To paraphrase an oft quoted saying, “you can’t know where you’re going unless you know where you’ve been.” To our mind, one of the most reliable ways of knowing where we’ve been is tracking changes in data over time. The American Community Survey (ACS), provided by the Census Bureau, has long been a reliable source of information on a variety of data. The ACS provides an annual look at things like income and family composition at the state and local level. Congress is currently considering eliminating this survey.
In the context of larger fiscal issues, it might seem as though cutting out data is reasonable, but the ACS is truly a wealth of information about our communities and there would be a significant void in its absence. Without having reliable data on health insurance status, household income and other issues, policymakers will be left without an objective source of information about their communities. Without ACS data, retailers wouldn’t know where to build their stores or what products to stock in them. Schools would have a harder time predicting their future enrollment patterns or knowing where to build in a growing community.
At Voices for Children in Nebraska, we rely on the data contained in the survey to help us assess how children in the state are doing and how things have changed over time. Because the data is national, it is also a useful source of comparison for looking at how Nebraska is faring relative to other states.
Our annual Kids Count in Nebraska report is just one of the places where you are likely to find data from the American Community Survey. This report is used by policymakers, grant writers, community organizations and funders to assess what issues need more attention as well as where improvements have been made. Time and again, we hear our legislators ask for data to inform their decision-making. The ACS is often a prime source of the data they seek.
The loss or erosion of the ACS as a data source would truly be a step backwards. Reliable, accurate, comparable data is not easy to come by. Further, the sudden loss of ACS data would mean the loss of ability to track trends over time.
As an organization, we can’t afford to lose our ability to assess child well-being based on indicators contained in the ACS, but more importantly, we don’t want to lose our ability as a state and as a nation to make decisions based on accurate data.
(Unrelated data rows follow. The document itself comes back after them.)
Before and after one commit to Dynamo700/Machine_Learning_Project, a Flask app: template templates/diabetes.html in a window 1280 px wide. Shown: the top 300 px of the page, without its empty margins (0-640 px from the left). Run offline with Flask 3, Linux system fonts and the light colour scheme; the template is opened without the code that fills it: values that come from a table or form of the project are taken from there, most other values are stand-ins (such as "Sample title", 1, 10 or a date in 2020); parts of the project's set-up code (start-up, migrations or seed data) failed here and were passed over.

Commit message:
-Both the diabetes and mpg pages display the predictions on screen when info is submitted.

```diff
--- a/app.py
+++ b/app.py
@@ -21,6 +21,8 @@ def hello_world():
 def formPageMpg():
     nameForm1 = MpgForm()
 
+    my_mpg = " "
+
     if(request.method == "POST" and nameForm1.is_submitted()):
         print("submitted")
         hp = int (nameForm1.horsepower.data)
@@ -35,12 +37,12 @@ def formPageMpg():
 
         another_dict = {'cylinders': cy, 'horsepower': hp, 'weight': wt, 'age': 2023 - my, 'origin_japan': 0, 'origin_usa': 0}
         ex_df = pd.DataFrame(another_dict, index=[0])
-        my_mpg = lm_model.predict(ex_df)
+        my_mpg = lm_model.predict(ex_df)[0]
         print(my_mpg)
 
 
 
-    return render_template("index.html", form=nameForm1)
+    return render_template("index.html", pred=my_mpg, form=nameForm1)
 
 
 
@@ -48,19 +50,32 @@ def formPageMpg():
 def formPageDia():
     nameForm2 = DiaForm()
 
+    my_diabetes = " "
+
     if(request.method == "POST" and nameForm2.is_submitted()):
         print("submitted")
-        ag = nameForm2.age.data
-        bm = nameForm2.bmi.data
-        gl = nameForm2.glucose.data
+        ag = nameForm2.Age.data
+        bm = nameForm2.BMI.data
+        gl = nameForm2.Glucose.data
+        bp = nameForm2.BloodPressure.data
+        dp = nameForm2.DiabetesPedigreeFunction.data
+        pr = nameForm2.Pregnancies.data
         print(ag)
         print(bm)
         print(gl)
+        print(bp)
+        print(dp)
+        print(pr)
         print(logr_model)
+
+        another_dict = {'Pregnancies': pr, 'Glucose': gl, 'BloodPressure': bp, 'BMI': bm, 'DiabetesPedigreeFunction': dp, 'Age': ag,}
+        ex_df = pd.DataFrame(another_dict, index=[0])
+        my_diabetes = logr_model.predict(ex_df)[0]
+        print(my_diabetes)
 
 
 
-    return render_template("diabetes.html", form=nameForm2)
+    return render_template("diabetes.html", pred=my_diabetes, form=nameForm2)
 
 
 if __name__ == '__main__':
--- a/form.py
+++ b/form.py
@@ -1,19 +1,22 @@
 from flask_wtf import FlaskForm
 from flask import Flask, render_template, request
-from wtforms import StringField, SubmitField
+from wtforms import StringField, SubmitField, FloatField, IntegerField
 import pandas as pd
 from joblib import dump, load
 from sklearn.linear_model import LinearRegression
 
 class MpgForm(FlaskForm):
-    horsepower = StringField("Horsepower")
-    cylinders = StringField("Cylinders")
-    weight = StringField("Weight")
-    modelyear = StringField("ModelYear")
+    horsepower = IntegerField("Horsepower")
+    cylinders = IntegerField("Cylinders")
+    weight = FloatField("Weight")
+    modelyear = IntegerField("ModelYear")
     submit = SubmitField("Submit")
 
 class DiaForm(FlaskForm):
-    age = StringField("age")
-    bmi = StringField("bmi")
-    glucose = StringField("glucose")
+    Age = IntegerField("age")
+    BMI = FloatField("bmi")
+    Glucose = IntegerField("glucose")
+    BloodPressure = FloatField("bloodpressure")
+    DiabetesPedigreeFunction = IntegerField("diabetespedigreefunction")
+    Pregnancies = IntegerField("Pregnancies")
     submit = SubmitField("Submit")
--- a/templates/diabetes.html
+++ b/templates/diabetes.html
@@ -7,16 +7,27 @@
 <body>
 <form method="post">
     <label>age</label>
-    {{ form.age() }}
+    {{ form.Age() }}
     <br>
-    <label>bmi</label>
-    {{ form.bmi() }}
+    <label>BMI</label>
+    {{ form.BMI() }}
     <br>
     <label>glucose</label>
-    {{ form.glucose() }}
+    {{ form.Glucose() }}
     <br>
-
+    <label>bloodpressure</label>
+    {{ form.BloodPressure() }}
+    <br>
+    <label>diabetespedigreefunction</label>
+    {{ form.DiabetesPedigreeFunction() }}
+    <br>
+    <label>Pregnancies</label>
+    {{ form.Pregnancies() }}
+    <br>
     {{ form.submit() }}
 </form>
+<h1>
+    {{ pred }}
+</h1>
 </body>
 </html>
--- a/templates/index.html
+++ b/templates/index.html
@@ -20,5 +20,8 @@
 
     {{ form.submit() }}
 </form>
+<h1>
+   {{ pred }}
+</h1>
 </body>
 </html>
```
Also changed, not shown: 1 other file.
Although data alone isn’t enough to shape decisions, having to rely only on organizations that have varying agendas or media reports to track information currently contained in the ACS would be unfortunate. Because the ACS exists, we have a reliable source of information about our states and communities. We hope that Congress will consider the value of having reliable information about our nation when making decisions about the future of the ACS.